I don’t blame her. The shades-of-grey, wrenching-your-gut, sides of life are certainly disturbing and morbid, but I never thought it was horrible or silly to write about them, and I certainly never thought it was negative to contemplate death. I think it makes you live more fully. That said, all I’ve ever been able to give to that vague term is a connect-the-dots outline. Death is a stranger shrouded, something and someone and someplace that I can only draw a hazy silhouette of. Death is commonplace, and death is outrageous, and death is something expected, and something shocking. There’s no doubt it exists, there’s no doubt that we all have a little expiration date tattooed in our blood, and yet we never expect it to hit anywhere close to home.
My grandmother died this week, and I didn’t see it coming.
I had just come home from the airport, I’d been in the house for maybe 2 hours, when the call came. I was holding the remote, about to play the 2nd episode of Young Justice, begging my mom to ignore the phone, grumbling when I heard it was from India. I was busy being absurdly frustrated that this stupid cartoon about superhero sidekicks kept getting interrupted, when my mother started crying. The timing was so ridiculous, so comical, I almost laughed. Imagine this: a family gathered around the kitchen table, sobbing, holding each other, and in the background is Boy Wonder’s face, frozen on the line “Why isn’t anyone ever just whelmed?”
It was insane. I’m still not sure that night really happened. It feels more like a seriously shitty movie sequence. Shells of us went to bed, got up, kept going, but I don’t think that it was until my neighbor knocked on the door just to give us a bowl of plums that our bodies gained any substance. Paraphrased to the best of my ability, she said:

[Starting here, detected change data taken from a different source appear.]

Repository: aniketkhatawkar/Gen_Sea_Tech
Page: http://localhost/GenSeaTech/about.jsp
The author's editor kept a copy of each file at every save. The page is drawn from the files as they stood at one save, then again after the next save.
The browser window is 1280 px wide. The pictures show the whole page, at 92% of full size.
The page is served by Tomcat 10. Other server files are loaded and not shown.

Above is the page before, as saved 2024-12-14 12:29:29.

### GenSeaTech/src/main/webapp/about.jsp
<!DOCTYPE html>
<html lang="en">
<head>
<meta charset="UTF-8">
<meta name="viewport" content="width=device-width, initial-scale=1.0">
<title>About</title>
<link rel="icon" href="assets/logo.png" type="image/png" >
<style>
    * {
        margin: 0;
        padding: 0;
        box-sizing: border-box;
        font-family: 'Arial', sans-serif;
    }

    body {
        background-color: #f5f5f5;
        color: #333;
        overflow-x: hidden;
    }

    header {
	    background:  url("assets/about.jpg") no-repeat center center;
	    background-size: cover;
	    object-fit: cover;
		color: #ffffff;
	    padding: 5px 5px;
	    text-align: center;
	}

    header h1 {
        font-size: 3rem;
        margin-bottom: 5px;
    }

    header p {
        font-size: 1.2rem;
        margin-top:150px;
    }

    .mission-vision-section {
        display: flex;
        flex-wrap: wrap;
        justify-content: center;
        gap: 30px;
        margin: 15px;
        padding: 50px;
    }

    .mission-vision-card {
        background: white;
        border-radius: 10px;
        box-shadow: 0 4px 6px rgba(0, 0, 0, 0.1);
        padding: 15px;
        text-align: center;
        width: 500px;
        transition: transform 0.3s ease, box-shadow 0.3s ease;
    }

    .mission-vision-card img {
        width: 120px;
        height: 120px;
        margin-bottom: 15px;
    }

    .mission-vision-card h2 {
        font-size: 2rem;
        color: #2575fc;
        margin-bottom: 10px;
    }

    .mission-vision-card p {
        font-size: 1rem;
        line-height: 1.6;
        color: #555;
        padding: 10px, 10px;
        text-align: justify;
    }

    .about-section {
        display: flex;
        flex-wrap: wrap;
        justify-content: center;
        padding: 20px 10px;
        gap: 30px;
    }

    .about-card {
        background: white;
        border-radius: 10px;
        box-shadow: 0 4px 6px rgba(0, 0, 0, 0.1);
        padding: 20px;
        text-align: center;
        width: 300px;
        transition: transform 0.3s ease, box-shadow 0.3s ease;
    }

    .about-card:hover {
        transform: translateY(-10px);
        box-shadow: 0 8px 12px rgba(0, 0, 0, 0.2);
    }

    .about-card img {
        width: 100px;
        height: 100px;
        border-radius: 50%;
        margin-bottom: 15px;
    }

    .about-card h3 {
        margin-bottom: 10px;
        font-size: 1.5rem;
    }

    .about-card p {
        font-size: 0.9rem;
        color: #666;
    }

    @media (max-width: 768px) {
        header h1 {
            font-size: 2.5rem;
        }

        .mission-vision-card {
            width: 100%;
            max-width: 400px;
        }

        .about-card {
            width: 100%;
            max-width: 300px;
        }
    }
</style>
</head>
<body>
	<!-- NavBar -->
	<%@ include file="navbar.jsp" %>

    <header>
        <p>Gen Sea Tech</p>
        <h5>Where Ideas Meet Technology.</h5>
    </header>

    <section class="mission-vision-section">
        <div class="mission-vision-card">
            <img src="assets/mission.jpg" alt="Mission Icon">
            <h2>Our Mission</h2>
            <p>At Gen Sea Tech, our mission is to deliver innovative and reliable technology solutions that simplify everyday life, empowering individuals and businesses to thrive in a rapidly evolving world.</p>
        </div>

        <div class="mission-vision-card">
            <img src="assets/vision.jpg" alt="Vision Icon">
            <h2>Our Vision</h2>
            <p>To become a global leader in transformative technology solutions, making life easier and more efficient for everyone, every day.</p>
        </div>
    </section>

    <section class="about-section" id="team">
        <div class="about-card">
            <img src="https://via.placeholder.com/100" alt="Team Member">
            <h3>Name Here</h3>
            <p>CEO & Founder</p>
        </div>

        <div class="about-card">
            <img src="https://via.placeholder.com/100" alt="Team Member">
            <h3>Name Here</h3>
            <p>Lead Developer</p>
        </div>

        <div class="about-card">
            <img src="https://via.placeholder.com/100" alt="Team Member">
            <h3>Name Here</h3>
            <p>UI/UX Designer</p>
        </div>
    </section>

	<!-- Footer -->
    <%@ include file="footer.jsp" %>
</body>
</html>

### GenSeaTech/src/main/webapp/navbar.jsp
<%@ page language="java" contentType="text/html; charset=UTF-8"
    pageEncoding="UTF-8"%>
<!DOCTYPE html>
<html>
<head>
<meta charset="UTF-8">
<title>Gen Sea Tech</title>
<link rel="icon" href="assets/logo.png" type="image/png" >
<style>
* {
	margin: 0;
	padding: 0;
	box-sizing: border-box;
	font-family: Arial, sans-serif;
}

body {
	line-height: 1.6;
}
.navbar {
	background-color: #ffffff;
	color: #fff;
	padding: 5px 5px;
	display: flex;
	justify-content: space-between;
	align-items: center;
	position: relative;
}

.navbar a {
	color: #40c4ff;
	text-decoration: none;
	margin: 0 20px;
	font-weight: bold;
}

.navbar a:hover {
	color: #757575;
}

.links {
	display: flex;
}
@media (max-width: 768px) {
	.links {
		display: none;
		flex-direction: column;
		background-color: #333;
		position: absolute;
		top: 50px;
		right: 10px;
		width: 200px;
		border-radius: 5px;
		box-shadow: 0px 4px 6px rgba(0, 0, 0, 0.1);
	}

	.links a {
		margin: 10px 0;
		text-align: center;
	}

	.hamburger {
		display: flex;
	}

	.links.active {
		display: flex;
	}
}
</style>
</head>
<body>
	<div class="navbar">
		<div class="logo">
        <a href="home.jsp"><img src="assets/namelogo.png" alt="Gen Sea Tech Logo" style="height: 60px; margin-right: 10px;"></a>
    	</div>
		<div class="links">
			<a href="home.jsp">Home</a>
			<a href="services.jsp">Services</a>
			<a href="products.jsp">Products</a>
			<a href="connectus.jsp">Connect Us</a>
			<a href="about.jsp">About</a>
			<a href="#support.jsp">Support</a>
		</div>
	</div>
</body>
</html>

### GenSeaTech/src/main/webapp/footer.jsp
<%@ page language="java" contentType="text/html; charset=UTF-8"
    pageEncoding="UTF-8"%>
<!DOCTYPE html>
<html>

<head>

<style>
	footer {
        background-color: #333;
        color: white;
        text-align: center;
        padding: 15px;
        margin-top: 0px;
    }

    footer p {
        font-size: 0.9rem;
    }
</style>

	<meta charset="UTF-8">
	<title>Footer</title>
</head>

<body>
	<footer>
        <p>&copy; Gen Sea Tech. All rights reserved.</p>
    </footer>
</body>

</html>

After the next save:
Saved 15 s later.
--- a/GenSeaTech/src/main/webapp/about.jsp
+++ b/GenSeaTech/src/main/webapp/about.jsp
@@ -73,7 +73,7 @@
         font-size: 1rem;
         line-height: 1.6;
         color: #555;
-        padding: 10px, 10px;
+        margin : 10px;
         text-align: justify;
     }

When someone dies, you don’t understand how the world can still be spinning. Your existence has been shattered, but the sun is still rising. There are still cars speeding by, the same mundane shows are on TV…and, you get a little angry. You want to yell at them, shake them, ask them what the hell they’re doing. STOP. Someone just died. This is important.
But I also think that’s what saves you, in the end. The world’s gonna keep going, and so must you.
Her simple words captured the confusion and sadness we were feeling in a way symbols and metaphors can only dream to do. So, I’ve kept going. I ate, I cried, I ran (literally, not emotionally, I promise). And, most importantly, I wrote – this and other things.
This, I’ve written to help excise my thoughts. I’ve written this to send out a heartstring to anyone else out there, hurting. The lump may not go away, but maybe it shouldn’t; if you’re on artist, you can always tug on it – and if you’re not, then it’s a way to keep a memory, to sow it into the heart of you.
And I’ve written this because, what else do I do? I can’t bring her back. Crying can only do so much. So, I’m practicing what I preach. I’m making art. And I’ve found – I can now attest to it – that it helps. Every word you put in front of the other is a little step forward. I’ve said it once, and I’ll say it again:
Put one foot in front of the other
And soon you’ll be walking ‘cross the floor.
You put one foot in front of the other
And soon you’ll be walking out the door.
You never will get where you’re going
If ya never get up on your feet.
Come on, there’s a good tail wind blowin’
A fast walking man is hard to beat.
– Santa Clause is Coming to Town